Entries supplied:
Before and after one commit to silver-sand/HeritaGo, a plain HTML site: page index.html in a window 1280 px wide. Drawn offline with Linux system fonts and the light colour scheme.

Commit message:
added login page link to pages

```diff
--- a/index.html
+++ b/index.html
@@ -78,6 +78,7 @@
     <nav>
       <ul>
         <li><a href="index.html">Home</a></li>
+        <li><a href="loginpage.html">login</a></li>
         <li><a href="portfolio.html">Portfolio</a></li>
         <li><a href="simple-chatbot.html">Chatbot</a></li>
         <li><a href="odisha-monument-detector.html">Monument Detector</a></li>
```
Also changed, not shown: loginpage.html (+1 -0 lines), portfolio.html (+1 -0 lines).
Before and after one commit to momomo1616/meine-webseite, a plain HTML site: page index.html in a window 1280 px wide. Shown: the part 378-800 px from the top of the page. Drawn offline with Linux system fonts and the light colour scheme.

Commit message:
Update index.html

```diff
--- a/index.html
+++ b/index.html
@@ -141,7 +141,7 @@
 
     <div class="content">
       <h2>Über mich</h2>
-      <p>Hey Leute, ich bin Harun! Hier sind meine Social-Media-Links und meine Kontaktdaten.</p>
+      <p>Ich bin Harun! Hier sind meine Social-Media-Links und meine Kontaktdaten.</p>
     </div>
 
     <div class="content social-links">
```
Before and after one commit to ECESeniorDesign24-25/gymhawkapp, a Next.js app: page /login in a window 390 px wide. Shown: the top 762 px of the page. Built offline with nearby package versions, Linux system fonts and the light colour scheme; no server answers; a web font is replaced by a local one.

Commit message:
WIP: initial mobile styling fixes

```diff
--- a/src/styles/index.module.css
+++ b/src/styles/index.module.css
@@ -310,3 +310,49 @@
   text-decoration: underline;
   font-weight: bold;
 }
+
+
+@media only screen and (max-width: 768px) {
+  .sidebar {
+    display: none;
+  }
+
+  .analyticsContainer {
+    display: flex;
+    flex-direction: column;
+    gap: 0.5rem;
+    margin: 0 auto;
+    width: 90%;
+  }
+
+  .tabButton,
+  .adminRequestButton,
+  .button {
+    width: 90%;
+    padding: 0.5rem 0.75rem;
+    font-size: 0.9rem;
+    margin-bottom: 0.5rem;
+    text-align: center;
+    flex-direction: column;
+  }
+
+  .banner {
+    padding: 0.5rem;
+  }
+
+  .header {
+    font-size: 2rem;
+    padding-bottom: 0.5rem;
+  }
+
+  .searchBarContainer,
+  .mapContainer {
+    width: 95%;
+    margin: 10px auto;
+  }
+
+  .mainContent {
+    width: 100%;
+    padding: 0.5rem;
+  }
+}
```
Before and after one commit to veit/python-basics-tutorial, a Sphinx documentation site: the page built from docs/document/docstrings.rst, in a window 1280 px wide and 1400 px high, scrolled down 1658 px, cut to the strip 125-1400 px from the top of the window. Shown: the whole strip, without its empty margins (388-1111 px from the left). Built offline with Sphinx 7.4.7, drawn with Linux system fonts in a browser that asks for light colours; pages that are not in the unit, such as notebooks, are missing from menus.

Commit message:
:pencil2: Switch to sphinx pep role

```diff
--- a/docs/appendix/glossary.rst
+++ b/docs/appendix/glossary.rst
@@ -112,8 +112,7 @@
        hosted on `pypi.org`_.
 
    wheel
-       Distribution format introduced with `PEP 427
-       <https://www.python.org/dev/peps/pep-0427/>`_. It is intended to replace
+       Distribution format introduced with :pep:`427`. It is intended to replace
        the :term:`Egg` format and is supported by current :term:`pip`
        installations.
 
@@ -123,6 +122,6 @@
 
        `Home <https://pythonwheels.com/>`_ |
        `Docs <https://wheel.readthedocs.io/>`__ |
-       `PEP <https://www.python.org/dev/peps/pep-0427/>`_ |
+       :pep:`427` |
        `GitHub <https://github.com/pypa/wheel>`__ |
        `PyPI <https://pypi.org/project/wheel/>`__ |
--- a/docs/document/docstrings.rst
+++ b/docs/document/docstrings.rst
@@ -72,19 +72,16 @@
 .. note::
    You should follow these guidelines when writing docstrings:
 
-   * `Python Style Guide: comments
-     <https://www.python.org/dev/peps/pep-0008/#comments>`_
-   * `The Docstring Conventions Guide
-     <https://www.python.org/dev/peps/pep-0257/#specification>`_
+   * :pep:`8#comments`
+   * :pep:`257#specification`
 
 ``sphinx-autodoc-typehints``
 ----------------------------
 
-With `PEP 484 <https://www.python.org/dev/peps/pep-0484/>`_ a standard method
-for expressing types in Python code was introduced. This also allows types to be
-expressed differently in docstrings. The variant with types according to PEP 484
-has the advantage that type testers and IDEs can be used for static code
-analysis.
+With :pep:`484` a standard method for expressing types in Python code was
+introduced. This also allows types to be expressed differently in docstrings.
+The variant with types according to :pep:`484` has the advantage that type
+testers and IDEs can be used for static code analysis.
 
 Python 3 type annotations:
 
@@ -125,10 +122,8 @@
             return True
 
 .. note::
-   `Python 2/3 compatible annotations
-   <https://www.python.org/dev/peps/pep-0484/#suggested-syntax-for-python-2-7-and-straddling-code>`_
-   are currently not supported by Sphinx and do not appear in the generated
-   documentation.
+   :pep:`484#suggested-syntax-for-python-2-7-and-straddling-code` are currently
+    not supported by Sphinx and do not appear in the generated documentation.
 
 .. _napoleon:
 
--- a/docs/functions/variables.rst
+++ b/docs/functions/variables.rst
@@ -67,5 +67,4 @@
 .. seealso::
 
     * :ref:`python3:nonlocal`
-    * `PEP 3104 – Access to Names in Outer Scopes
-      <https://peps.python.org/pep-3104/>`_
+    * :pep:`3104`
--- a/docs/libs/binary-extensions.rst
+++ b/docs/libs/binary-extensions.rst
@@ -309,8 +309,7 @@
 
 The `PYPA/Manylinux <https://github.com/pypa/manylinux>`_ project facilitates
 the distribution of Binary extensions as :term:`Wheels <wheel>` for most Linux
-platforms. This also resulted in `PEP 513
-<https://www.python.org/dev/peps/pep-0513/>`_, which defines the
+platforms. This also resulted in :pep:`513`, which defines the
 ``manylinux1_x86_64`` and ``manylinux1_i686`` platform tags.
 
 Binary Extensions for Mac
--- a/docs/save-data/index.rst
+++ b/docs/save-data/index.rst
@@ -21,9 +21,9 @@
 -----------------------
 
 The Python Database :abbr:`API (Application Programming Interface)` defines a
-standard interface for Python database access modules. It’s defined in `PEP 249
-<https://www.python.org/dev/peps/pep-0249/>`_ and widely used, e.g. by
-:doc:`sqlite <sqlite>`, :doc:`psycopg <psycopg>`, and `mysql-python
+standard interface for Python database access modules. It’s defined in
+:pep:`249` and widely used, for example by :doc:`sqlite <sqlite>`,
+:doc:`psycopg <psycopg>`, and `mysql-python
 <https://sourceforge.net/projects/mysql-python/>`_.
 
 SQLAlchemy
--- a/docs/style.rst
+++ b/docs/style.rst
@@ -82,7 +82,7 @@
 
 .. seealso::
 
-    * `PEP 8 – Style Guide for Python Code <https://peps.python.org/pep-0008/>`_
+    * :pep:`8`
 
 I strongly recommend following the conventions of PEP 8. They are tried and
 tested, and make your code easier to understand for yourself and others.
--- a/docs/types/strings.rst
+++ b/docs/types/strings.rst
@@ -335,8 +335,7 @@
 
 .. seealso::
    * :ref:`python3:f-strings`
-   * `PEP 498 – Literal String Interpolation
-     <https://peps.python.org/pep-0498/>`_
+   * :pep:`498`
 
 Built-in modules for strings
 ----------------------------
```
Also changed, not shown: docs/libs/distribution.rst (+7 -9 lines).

What you will do:
Your answer must be an exact copy of every entry above.

Written solution:
Before and after one commit to silver-sand/HeritaGo, a plain HTML site: page index.html in a window 1280 px wide. Drawn offline with Linux system fonts and the light colour scheme.

Commit message:
added login page link to pages

```diff
--- a/index.html
+++ b/index.html
@@ -78,6 +78,7 @@
     <nav>
       <ul>
         <li><a href="index.html">Home</a></li>
+        <li><a href="loginpage.html">login</a></li>
         <li><a href="portfolio.html">Portfolio</a></li>
         <li><a href="simple-chatbot.html">Chatbot</a></li>
         <li><a href="odisha-monument-detector.html">Monument Detector</a></li>
```
Also changed, not shown: loginpage.html (+1 -0 lines), portfolio.html (+1 -0 lines).
Before and after one commit to momomo1616/meine-webseite, a plain HTML site: page index.html in a window 1280 px wide. Shown: the part 378-800 px from the top of the page. Drawn offline with Linux system fonts and the light colour scheme.

Commit message:
Update index.html

```diff
--- a/index.html
+++ b/index.html
@@ -141,7 +141,7 @@
 
     <div class="content">
       <h2>Über mich</h2>
-      <p>Hey Leute, ich bin Harun! Hier sind meine Social-Media-Links und meine Kontaktdaten.</p>
+      <p>Ich bin Harun! Hier sind meine Social-Media-Links und meine Kontaktdaten.</p>
     </div>
 
     <div class="content social-links">
```
Before and after one commit to ECESeniorDesign24-25/gymhawkapp, a Next.js app: page /login in a window 390 px wide. Shown: the top 762 px of the page. Built offline with nearby package versions, Linux system fonts and the light colour scheme; no server answers; a web font is replaced by a local one.

Commit message:
WIP: initial mobile styling fixes

```diff
--- a/src/styles/index.module.css
+++ b/src/styles/index.module.css
@@ -310,3 +310,49 @@
   text-decoration: underline;
   font-weight: bold;
 }
+
+
+@media only screen and (max-width: 768px) {
+  .sidebar {
+    display: none;
+  }
+
+  .analyticsContainer {
+    display: flex;
+    flex-direction: column;
+    gap: 0.5rem;
+    margin: 0 auto;
+    width: 90%;
+  }
+
+  .tabButton,
+  .adminRequestButton,
+  .button {
+    width: 90%;
+    padding: 0.5rem 0.75rem;
+    font-size: 0.9rem;
+    margin-bottom: 0.5rem;
+    text-align: center;
+    flex-direction: column;
+  }
+
+  .banner {
+    padding: 0.5rem;
+  }
+
+  .header {
+    font-size: 2rem;
+    padding-bottom: 0.5rem;
+  }
+
+  .searchBarContainer,
+  .mapContainer {
+    width: 95%;
+    margin: 10px auto;
+  }
+
+  .mainContent {
+    width: 100%;
+    padding: 0.5rem;
+  }
+}
```
Before and after one commit to veit/python-basics-tutorial, a Sphinx documentation site: the page built from docs/document/docstrings.rst, in a window 1280 px wide and 1400 px high, scrolled down 1658 px, cut to the strip 125-1400 px from the top of the window. Shown: the whole strip, without its empty margins (388-1111 px from the left). Built offline with Sphinx 7.4.7, drawn with Linux system fonts in a browser that asks for light colours; pages that are not in the unit, such as notebooks, are missing from menus.

Commit message:
:pencil2: Switch to sphinx pep role

```diff
--- a/docs/appendix/glossary.rst
+++ b/docs/appendix/glossary.rst
@@ -112,8 +112,7 @@
        hosted on `pypi.org`_.
 
    wheel
-       Distribution format introduced with `PEP 427
-       <https://www.python.org/dev/peps/pep-0427/>`_. It is intended to replace
+       Distribution format introduced with :pep:`427`. It is intended to replace
        the :term:`Egg` format and is supported by current :term:`pip`
        installations.
 
@@ -123,6 +122,6 @@
 
        `Home <https://pythonwheels.com/>`_ |
        `Docs <https://wheel.readthedocs.io/>`__ |
-       `PEP <https://www.python.org/dev/peps/pep-0427/>`_ |
+       :pep:`427` |
        `GitHub <https://github.com/pypa/wheel>`__ |
        `PyPI <https://pypi.org/project/wheel/>`__ |
--- a/docs/document/docstrings.rst
+++ b/docs/document/docstrings.rst
@@ -72,19 +72,16 @@
 .. note::
    You should follow these guidelines when writing docstrings:
 
-   * `Python Style Guide: comments
-     <https://www.python.org/dev/peps/pep-0008/#comments>`_
-   * `The Docstring Conventions Guide
-     <https://www.python.org/dev/peps/pep-0257/#specification>`_
+   * :pep:`8#comments`
+   * :pep:`257#specification`
 
 ``sphinx-autodoc-typehints``
 ----------------------------
 
-With `PEP 484 <https://www.python.org/dev/peps/pep-0484/>`_ a standard method
-for expressing types in Python code was introduced. This also allows types to be
-expressed differently in docstrings. The variant with types according to PEP 484
-has the advantage that type testers and IDEs can be used for static code
-analysis.
+With :pep:`484` a standard method for expressing types in Python code was
+introduced. This also allows types to be expressed differently in docstrings.
+The variant with types according to :pep:`484` has the advantage that type
+testers and IDEs can be used for static code analysis.
 
 Python 3 type annotations:
 
@@ -125,10 +122,8 @@
             return True
 
 .. note::
-   `Python 2/3 compatible annotations
-   <https://www.python.org/dev/peps/pep-0484/#suggested-syntax-for-python-2-7-and-straddling-code>`_
-   are currently not supported by Sphinx and do not appear in the generated
-   documentation.
+   :pep:`484#suggested-syntax-for-python-2-7-and-straddling-code` are currently
+    not supported by Sphinx and do not appear in the generated documentation.
 
 .. _napoleon:
 
--- a/docs/functions/variables.rst
+++ b/docs/functions/variables.rst
@@ -67,5 +67,4 @@
 .. seealso::
 
     * :ref:`python3:nonlocal`
-    * `PEP 3104 – Access to Names in Outer Scopes
-      <https://peps.python.org/pep-3104/>`_
+    * :pep:`3104`
--- a/docs/libs/binary-extensions.rst
+++ b/docs/libs/binary-extensions.rst
@@ -309,8 +309,7 @@
 
 The `PYPA/Manylinux <https://github.com/pypa/manylinux>`_ project facilitates
 the distribution of Binary extensions as :term:`Wheels <wheel>` for most Linux
-platforms. This also resulted in `PEP 513
-<https://www.python.org/dev/peps/pep-0513/>`_, which defines the
+platforms. This also resulted in :pep:`513`, which defines the
 ``manylinux1_x86_64`` and ``manylinux1_i686`` platform tags.
 
 Binary Extensions for Mac
--- a/docs/save-data/index.rst
+++ b/docs/save-data/index.rst
@@ -21,9 +21,9 @@
 -----------------------
 
 The Python Database :abbr:`API (Application Programming Interface)` defines a
-standard interface for Python database access modules. It’s defined in `PEP 249
-<https://www.python.org/dev/peps/pep-0249/>`_ and widely used, e.g. by
-:doc:`sqlite <sqlite>`, :doc:`psycopg <psycopg>`, and `mysql-python
+standard interface for Python database access modules. It’s defined in
+:pep:`249` and widely used, for example by :doc:`sqlite <sqlite>`,
+:doc:`psycopg <psycopg>`, and `mysql-python
 <https://sourceforge.net/projects/mysql-python/>`_.
 
 SQLAlchemy
--- a/docs/style.rst
+++ b/docs/style.rst
@@ -82,7 +82,7 @@
 
 .. seealso::
 
-    * `PEP 8 – Style Guide for Python Code <https://peps.python.org/pep-0008/>`_
+    * :pep:`8`
 
 I strongly recommend following the conventions of PEP 8. They are tried and
 tested, and make your code easier to understand for yourself and others.
--- a/docs/types/strings.rst
+++ b/docs/types/strings.rst
@@ -335,8 +335,7 @@
 
 .. seealso::
    * :ref:`python3:f-strings`
-   * `PEP 498 – Literal String Interpolation
-     <https://peps.python.org/pep-0498/>`_
+   * :pep:`498`
 
 Built-in modules for strings
 ----------------------------
```
Also changed, not shown: docs/libs/distribution.rst (+7 -9 lines).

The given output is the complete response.